The software offers visitors multiple avenues for exploration. If a user chooses to explore menu items from top to bottom, they will find that they are drilling down in terms of scale, from the wider region all the way to their own place in the system.
The visitor journey begins with a large map of the Redding area, with fun facts popping up around the edges of the screen. Once a visitor has tapped the map to begin, the display splits into four stations, with the station that has been tapped rotating to face the visitor. This unique setup allows multiple guests to navigate through the experience simultaneously.
Once a visitor has activated exploration of their map station, they are presented with a menu of options. At the top of the menu, they are able to control layers in the map. For example, visitors can turn on and off ArcGIS mapping layers displaying the utility infrastructure that delivers clean water, takes away wastewater, channels stormwater, and delivers power for the residents of Redding. The map is also searchable, so that visitors may type in a particular address and see the infrastructure surrounding and serving that specific location. Tappable points of interest call up media viewers which offer photos, videos, and text related to the location.
The visitor may also explore media viewers related to the watershed. This content explores natural features and shares information about the ways that the watershed supports the utility infrastructure, and by extension, the daily lives of Redding residents.

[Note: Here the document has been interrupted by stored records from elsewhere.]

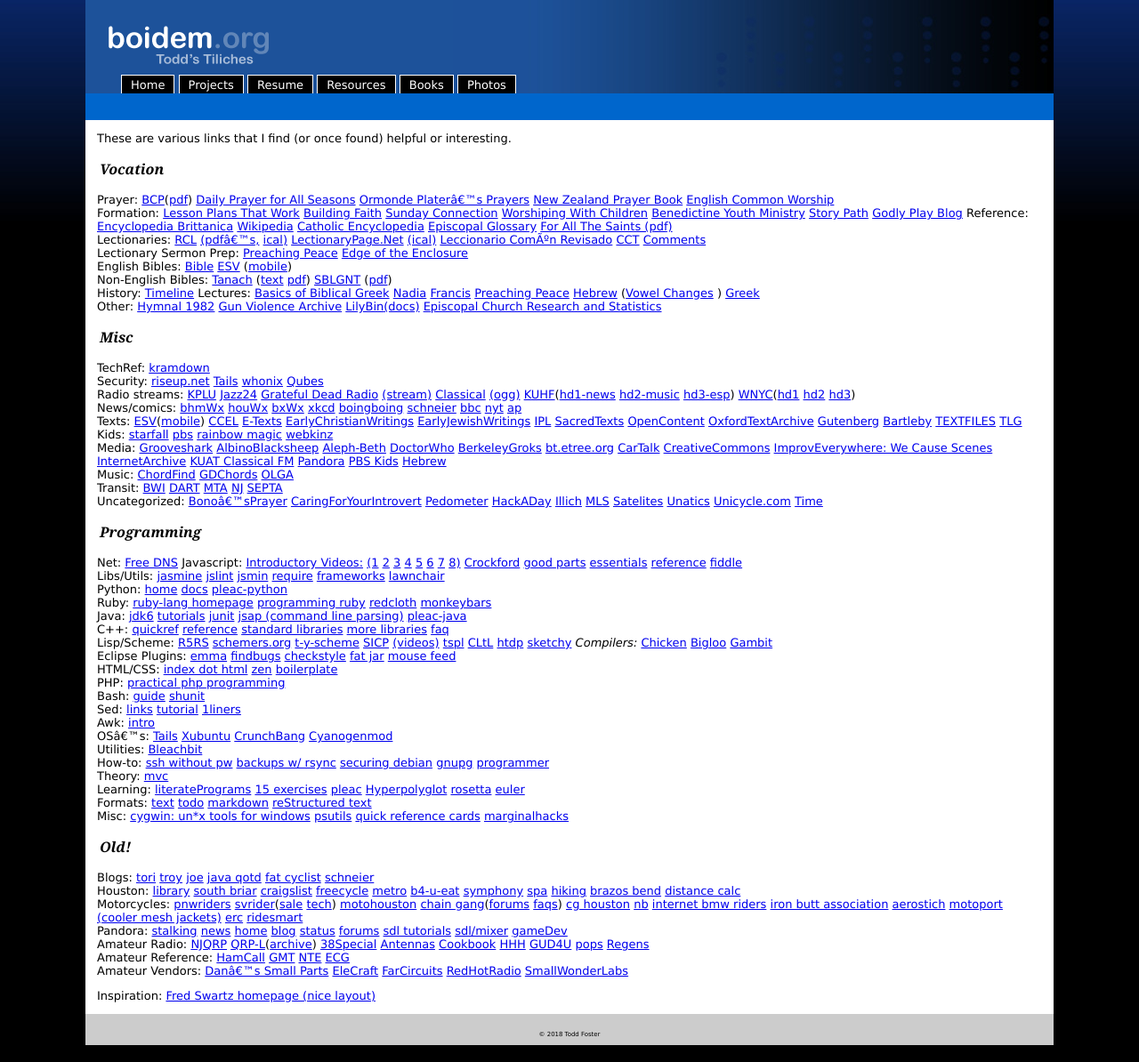
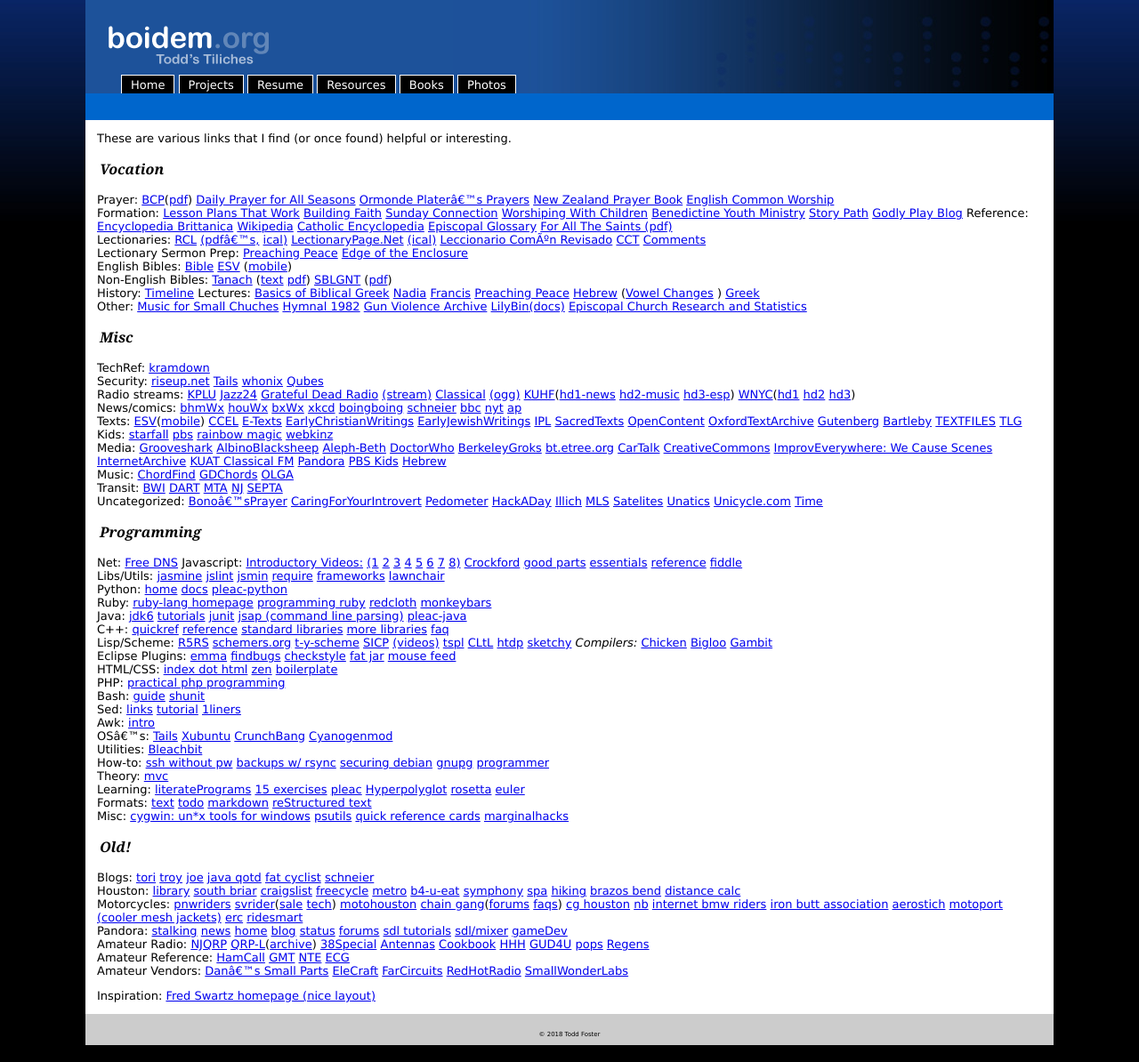
Before and after one commit to toddfoster/toddfoster.github.com, a Jekyll site: the page built from resources.md, in a window 1280 px wide. Shown: the whole page at 89% size. Built offline with Jekyll 4.4.1, drawn with Linux system fonts in a browser that asks for light colours.

Commit message:
resources - sjmp.org

```diff
--- a/resources.md
+++ b/resources.md
@@ -17,7 +17,7 @@ English Bibles: [Bible](http://bible.oremus.org) [ESV](http://www.gnpcb.org/esv/
 Non-English Bibles: [Tanach](http://www.tanach.us) ([text](http://www.tanach.us/TextFiles/Tanach.acc.txt.zip) [pdf](http://www.tanach.us/PDFFiles/Tanach.acc.pdf.zip)) [SBLGNT](http://sblgnt.com/) ([pdf](http://sblgnt.com/download/SBLGNTpdf.zip))
 History: [Timeline](http://justus.anglican.org/resources/timeline/timeline.html)
 Lectures: [Basics of Biblical Greek](http://www.biblicaltraining.org/biblical-greek/william-mounce) [Nadia](http://www.onbeing.org/program/nadia-bolz-weber-on-seeing-the-underside-and-seeing-god-tattoos-tradition-and-grace) [Francis](http://www.americamagazine.org/print/1563) [Preaching Peace](http://www.preachingpeace.org/)  [Hebrew](http://dailydoseofhebrew.com) ([Vowel Changes](http://dailydoseofhebrew.com) ) [Greek](http://dailydoseofgreek.com)
-Other: [Hymnal 1982](http://smallchurchmusic.weebly.com/-hymnal-us-1982.html) [Gun Violence Archive](http://www.gunviolencearchive.org/)  [LilyBin](http://lilybin.com)[(docs)](http://lilypond.org/website/development.html) [Episcopal Church Research and Statistics](https://www.episcopalchurch.org/research-and-statistics)
+Other: [Music for Small Chuches](http://sjmp.org) [Hymnal 1982](http://smallchurchmusic.weebly.com/-hymnal-us-1982.html) [Gun Violence Archive](http://www.gunviolencearchive.org/)  [LilyBin](http://lilybin.com)[(docs)](http://lilypond.org/website/development.html) [Episcopal Church Research and Statistics](https://www.episcopalchurch.org/research-and-statistics)
 
 
 ## Misc
```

Moving through the menu, visitors may next choose to explore two custom animated scenes. These scenes present the inside and outside of a home. A variety of real-world challenges are presented in each scene, such as mylar balloons tangled in a power line, grease being poured down a kitchen sink drain, and a leaky faucet. The visitor taps each one to learn more about what’s happening, why it’s a problem, and how to solve the issue.
Visitors also have the opportunity to use the exhibit to make an environmental pledge to support the health and sustainability of both the watershed and the utility systems. Behavioral research suggests that committing to specific actions increases the likelihood of actually following through. The application offers nine pledges to choose from. After submitting their pledges, visitors are presented with data about how other people have pledged. This is a particularly interesting feature for our client, because the application will capture a count and percentage of visitors making each pledge.
Building this application brought together museum professionals from Turtle Bay, utility experts from the City of Redding, and the Ideum design and development team. At full count, the project team included fifteen people, and all gave the project the time, energy, and attention it needed to produce an exciting and completely unique exploration of utilities and the urban watershed.
The application was designed to be presented on a 65” Ideum inline touch display integrated into a repurposed physical water table. Integration is currently in progress.